**Work instructions:**
The lines to be copied are those below that contain "Agency".

Start of Input data

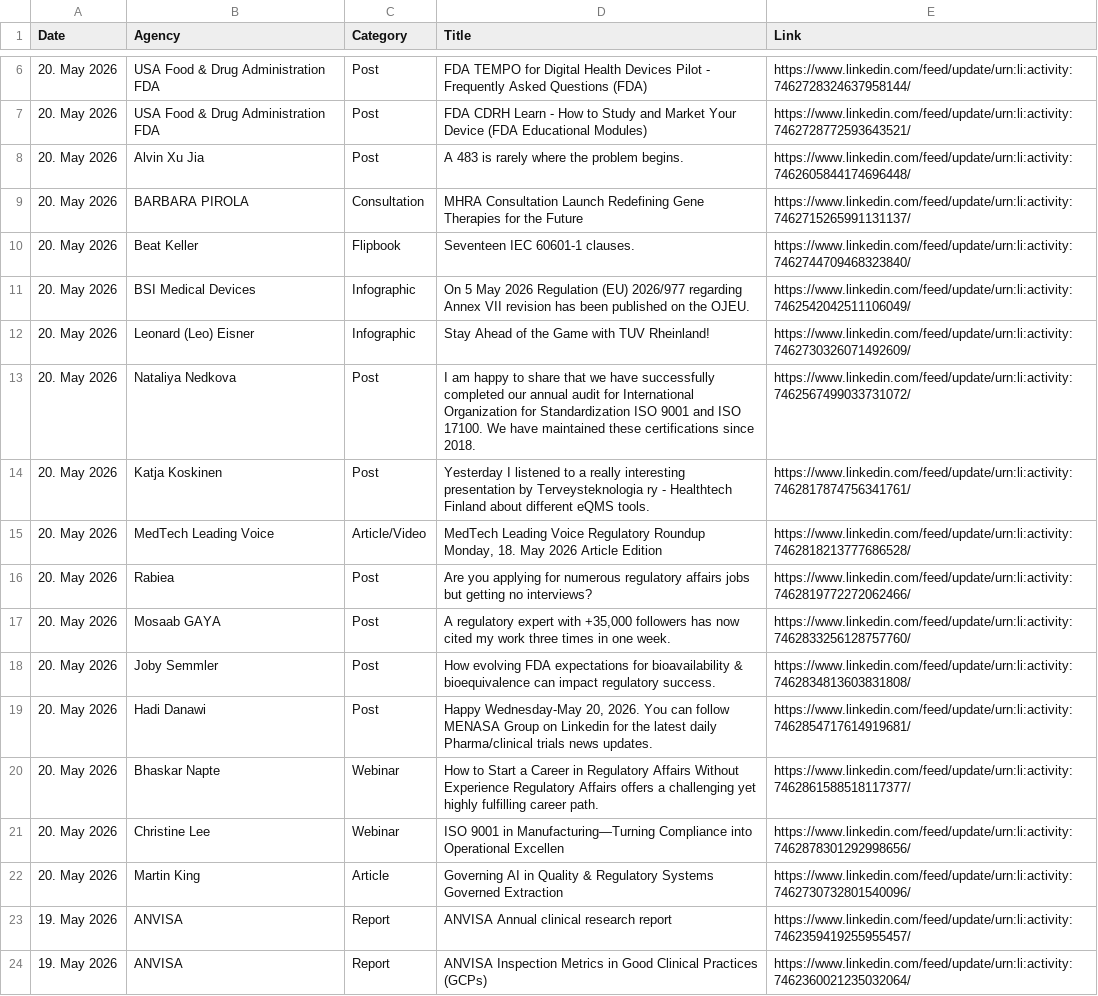
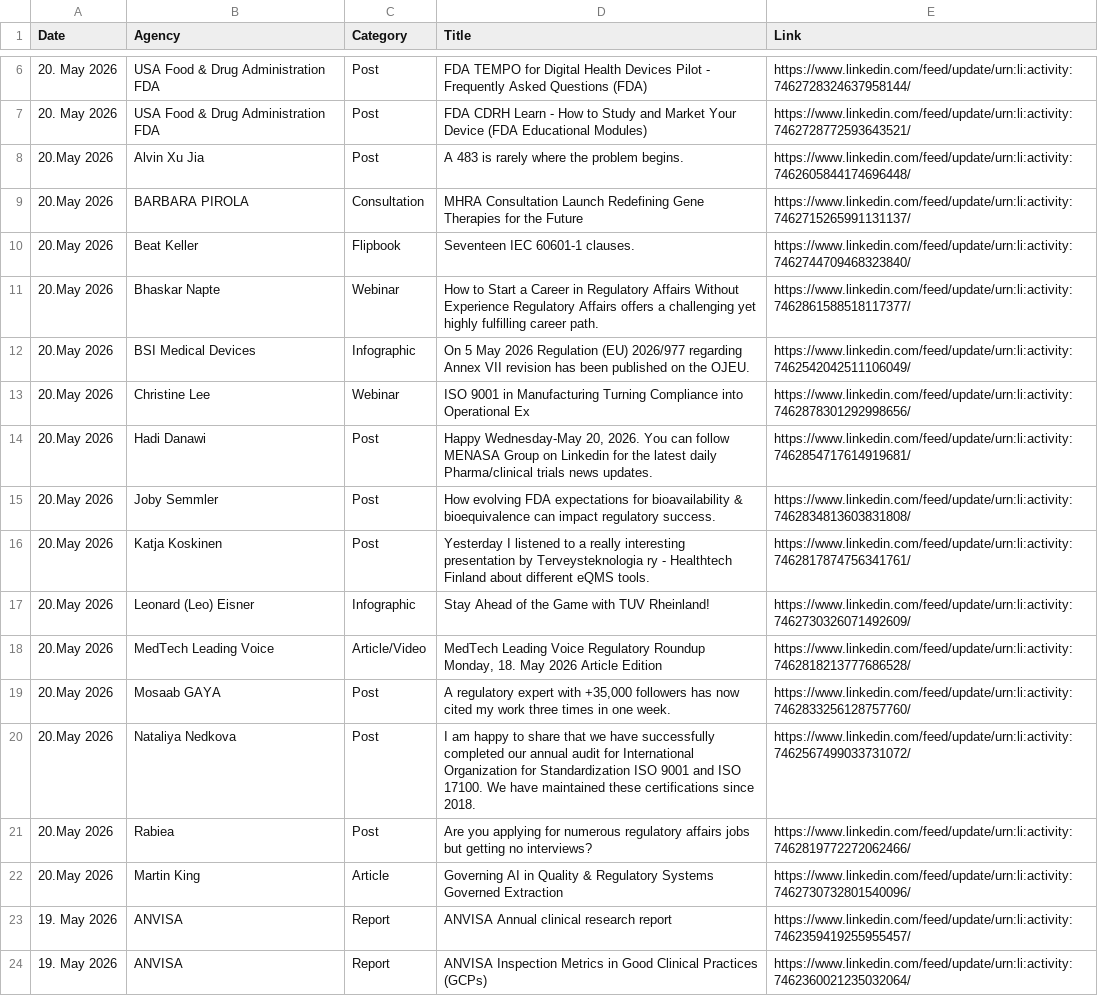
Before and after one commit to MartinCKing/Index-of-Indexes, a CSV file: Index_of_Indexes_2026b.csv, drawn as a sheet; only a part is shown, gaps mark what is left out; removed rows and columns are numbered as before the commit, all else as after; the diff names each change by its address in the sheet, - before the commit and + after, or states it on an @@ line.

Commit message:
Update Index_of_Indexes_2026b.csv

```diff
--- a/Index_of_Indexes_2026b.csv
+++ b/Index_of_Indexes_2026b.csv
-A8:A10 (Date): 20. May 2026
+A8:A10 (Date): 20.May 2026
+row 11: 20.May 2026 | Bhaskar Napte | Webinar | How to Start a Career in Regulatory Affairs Without Experience Regulatory Affairs offers a challenging yet highly fulfilling career path. | https://www.linkedin.com/feed/update/urn:li:activity:7462861588518117377/
-A12 (Date): 20. May 2026
+A12 (Date): 20.May 2026
-row 12: 20. May 2026 | Leonard (Leo) Eisner | Infographic | Stay Ahead of the Game with TUV Rheinland! | https://www.linkedin.com/feed/update/urn:li:activity:7462730326071492609/
+row 13: 20.May 2026 | Christine Lee | Webinar | ISO 9001 in Manufacturing Turning Compliance into Operational Ex | https://www.linkedin.com/feed/update/urn:li:activity:7462878301292998656/
-A14 (Date): 20. May 2026
+A14 (Date): 20.May 2026
-B14 (Agency): Nataliya Nedkova
+B14 (Agency): Hadi Danawi
-D14 (Title): I am happy to share that we have successfully completed our annual audit for International Organization for Standardization ISO 9001 and ISO 17100. We have maintained these certifications since 2018.
+D14 (Title): Happy Wednesday-May 20, 2026. You can follow MENASA Group on Linkedin for the latest daily Pharma/clinical trials news updates.
-E14 (Link): https://www.linkedin.com/feed/update/urn:li:activity:7462567499033731072/
+E14 (Link): https://www.linkedin.com/feed/update/urn:li:activity:7462854717614919681/
+row 15: 20.May 2026 | Joby Semmler | Post | How evolving FDA expectations for bioavailability & bioequivalence can impact regulatory success. | https://www.linkedin.com/feed/update/urn:li:activity:7462834813603831808/
-A16 (Date): 20. May 2026
+A16 (Date): 20.May 2026
+row 17: 20.May 2026 | Leonard (Leo) Eisner | Infographic | Stay Ahead of the Game with TUV Rheinland! | https://www.linkedin.com/feed/update/urn:li:activity:7462730326071492609/
-A18 (Date): 20. May 2026
+A18 (Date): 20.May 2026
-row 16: 20. May 2026 | Rabiea | Post | Are you applying for numerous regulatory affairs jobs but getting no interviews? | https://www.linkedin.com/feed/update/urn:li:activity:7462819772272062466/
-A19:A21 (Date): 20. May 2026
+A19:A21 (Date): 20.May 2026
-B20 (Agency): Joby Semmler
+B20 (Agency): Nataliya Nedkova
-D20 (Title): How evolving FDA expectations for bioavailability & bioequivalence can impact regulatory success.
+D20 (Title): I am happy to share that we have successfully completed our annual audit for International Organization for Standardization ISO 9001 and ISO 17100. We have maintained these certifications since 2018.
-E20 (Link): https://www.linkedin.com/feed/update/urn:li:activity:7462834813603831808/
+E20 (Link): https://www.linkedin.com/feed/update/urn:li:activity:7462567499033731072/
-B21 (Agency): Hadi Danawi
+B21 (Agency): Rabiea
-D21 (Title): Happy Wednesday-May 20, 2026. You can follow MENASA Group on Linkedin for the latest daily Pharma/clinical trials news updates.
+D21 (Title): Are you applying for numerous regulatory affairs jobs but getting no interviews?
-E21 (Link): https://www.linkedin.com/feed/update/urn:li:activity:7462854717614919681/
+E21 (Link): https://www.linkedin.com/feed/update/urn:li:activity:7462819772272062466/
-row 20: 20. May 2026 | Bhaskar Napte | Webinar | How to Start a Career in Regulatory Affairs Without Experience Regulatory Affairs offers a challenging yet highly fulfilling career path. | https://www.linkedin.com/feed/update/urn:li:activity:7462861588518117377/
-row 21: 20. May 2026 | Christine Lee | Webinar | ISO 9001 in Manufacturing—Turning Compliance into Operational Excellen | https://www.linkedin.com/feed/update/urn:li:activity:7462878301292998656/
-A22 (Date): 20. May 2026
+A22 (Date): 20.May 2026
```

End of Input data

**Reply:**
-B14 (Agency): Nataliya Nedkova
+B14 (Agency): Hadi Danawi
-B20 (Agency): Joby Semmler
+B20 (Agency): Nataliya Nedkova
-B21 (Agency): Hadi Danawi
+B21 (Agency): Rabiea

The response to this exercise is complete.